UK launches subscription style model for antibiotics to encourage new developmentBMJ 2020; 369 doi: https://doi.org/10.1136/bmj.m2468 (Published 18 June 2020) Cite this as: BMJ 2020;369:m2468
The UK has launched its subscription style payment model for antibiotics, with the first two drugs to be selected and evaluated next year.
The scheme hopes to incentivise companies to invest in researching and developing new antibiotics in the face of growing antibiotic resistance. It will see pharmaceutical companies paid upfront for their products, based on the value it provides to the NHS rather than how much is used.
The scheme was first announced in July 2019,1 but officially launched 17 June 2020 after nearly a year of set up, in which the Department of Health and Social Care worked closely with the National Institute for Health and Care Excellence (NICE) and NHS England.

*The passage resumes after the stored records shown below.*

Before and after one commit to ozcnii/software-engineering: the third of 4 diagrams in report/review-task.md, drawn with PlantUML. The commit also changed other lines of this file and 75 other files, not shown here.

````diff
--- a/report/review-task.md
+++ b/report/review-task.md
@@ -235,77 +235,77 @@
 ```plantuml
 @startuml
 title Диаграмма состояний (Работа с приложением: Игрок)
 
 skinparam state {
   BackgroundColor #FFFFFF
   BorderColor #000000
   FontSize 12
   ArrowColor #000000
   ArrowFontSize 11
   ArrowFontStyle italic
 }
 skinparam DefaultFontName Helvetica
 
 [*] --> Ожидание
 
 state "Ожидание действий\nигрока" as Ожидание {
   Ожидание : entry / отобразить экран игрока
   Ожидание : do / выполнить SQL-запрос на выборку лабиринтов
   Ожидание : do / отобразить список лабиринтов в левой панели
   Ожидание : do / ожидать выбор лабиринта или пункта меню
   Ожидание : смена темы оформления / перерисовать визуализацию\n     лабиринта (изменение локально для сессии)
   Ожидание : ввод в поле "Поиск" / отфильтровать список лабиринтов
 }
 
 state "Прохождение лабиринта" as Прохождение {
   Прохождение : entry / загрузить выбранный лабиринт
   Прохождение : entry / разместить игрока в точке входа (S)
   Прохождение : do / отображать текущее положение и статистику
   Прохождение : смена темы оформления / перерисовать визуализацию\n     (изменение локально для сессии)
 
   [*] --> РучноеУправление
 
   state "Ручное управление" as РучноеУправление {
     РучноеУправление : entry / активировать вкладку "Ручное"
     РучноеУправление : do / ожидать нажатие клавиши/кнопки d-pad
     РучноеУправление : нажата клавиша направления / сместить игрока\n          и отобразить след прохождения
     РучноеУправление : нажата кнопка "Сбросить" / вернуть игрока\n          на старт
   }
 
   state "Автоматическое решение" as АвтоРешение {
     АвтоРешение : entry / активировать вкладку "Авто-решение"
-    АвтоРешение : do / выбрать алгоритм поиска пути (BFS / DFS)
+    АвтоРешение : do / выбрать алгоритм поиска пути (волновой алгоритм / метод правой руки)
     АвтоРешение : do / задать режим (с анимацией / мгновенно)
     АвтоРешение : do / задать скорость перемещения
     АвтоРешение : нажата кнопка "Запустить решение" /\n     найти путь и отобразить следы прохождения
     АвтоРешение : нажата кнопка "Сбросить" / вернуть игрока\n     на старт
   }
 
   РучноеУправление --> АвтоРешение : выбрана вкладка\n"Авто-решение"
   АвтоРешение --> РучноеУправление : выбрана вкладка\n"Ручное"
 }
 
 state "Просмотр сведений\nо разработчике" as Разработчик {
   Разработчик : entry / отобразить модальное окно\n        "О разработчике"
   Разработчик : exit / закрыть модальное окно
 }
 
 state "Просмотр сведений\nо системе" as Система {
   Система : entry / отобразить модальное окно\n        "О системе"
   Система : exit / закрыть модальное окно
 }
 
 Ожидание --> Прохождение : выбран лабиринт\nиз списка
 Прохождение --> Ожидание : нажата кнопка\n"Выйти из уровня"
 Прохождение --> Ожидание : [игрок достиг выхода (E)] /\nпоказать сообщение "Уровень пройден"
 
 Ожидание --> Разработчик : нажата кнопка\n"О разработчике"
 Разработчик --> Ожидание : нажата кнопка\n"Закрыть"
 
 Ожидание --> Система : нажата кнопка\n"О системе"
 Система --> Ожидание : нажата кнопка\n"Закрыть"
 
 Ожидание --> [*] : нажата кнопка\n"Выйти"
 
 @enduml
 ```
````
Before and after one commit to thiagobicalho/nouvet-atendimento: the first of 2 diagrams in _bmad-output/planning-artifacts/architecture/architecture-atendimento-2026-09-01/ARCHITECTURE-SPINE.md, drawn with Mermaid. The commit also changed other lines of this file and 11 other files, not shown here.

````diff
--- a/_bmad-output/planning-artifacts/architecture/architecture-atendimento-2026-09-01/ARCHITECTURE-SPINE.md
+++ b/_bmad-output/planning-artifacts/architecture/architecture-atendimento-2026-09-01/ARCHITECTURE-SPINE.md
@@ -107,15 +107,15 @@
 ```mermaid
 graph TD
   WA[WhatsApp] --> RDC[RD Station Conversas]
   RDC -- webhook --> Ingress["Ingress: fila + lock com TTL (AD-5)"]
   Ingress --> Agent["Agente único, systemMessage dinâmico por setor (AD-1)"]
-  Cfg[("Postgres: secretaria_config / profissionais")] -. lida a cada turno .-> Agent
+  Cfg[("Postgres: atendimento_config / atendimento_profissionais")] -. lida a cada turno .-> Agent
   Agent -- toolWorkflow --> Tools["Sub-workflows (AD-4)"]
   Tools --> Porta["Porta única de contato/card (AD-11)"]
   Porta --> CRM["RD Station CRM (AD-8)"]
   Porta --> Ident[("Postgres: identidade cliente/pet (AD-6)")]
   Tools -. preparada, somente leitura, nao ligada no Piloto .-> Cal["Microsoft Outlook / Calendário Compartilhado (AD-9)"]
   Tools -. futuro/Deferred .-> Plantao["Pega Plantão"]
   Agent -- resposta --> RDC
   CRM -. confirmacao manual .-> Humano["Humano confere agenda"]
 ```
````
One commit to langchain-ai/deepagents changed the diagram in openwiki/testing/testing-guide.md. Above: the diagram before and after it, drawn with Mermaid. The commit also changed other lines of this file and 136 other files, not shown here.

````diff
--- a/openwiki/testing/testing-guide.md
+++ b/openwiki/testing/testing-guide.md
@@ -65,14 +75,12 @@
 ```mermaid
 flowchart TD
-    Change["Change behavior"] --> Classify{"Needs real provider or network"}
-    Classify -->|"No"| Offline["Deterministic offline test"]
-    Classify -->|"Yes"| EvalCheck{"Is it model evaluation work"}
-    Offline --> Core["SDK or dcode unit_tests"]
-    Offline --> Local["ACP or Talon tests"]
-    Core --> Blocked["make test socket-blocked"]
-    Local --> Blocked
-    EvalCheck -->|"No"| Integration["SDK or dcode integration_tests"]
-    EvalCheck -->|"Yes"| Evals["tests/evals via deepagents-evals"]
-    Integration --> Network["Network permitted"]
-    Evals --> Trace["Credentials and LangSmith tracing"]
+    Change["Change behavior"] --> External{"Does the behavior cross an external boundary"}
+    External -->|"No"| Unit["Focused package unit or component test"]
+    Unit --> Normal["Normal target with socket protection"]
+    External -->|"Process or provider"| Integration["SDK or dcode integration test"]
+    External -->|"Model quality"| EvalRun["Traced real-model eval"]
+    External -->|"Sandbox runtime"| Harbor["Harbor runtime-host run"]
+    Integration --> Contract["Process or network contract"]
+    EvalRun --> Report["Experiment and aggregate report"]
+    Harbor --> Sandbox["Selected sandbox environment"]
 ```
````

Suppliers can now register their interest on NHS England’s eTendering service.
According to the launch announcement, two antibiotics that are proven to be safe and effective will be selected to undergo a NICE health technology assessment throughout 2021, using adapted methods for antimicrobials.
The government has said it is particularly interested in antibiotics that can provide alternative treatment options for serious infections, such as bloodstream infections, sepsis, and hospital acquired pneumonia.
NICE chief executive Gill Leng said, “Alongside the threat of coronavirus is the increasing risk posed by antimicrobial resistance, exacerbated by a sparse antimicrobial development pipeline. That is why we need to incentivise investment in innovative antimicrobial drug development as soon as possible.”
“We hope that this project will inspire healthcare systems across the world to consider adopting similar models so that, collectively, we deliver meaningful incentives that reinvigorate the global antimicrobial pipeline.”
Jayasree Iyer, executive director of the Access to Medicine Foundation, an independent non-profit organisation, told The BMJ that for the scheme to work, the government needs to be “ambitious.”
She said, “As a society, we need to replace many antibiotics to tackle drug resistance. Several innovators, such as biotech companies, have gone bankrupt because of the lack of financing and a viable market. I’m optimistic that this scheme can stimulate more biotechs to engage in developing antibiotics and guarantee that these reach patients. The scheme has the potential to make a big impact, but it must be ambitious—to include more antibiotics, to benefit many more people globally, and fast.”
The Access to Medicine Foundation produces the Antimicrobial Resistance Benchmark report, which in 2020 reported that while some improvements are being made, the change is not happening at the scale needed to radically impact the threat from drug resistance.2
Meanwhile, others have said wider system changes are needed to achieve long term change.
In a statement, Richard Stabler and Rebecca Glover from the Antimicrobial Resistance Centre at the London School of Hygiene and Tropical Medicine, told The BMJ, “We welcome the government’s continued commitment to tackling antimicrobial resistance, however one or two new antibiotics are not a long term solution.
“For meaningful reductions in antimicrobial resistance rates in the UK to be achieved and sustained, structural solutions such as strengthening health systems, reducing poverty, improving sick pay and workers’ rights, and improving access to clean water and sanitation need to be adequately funded both at home and abroad.”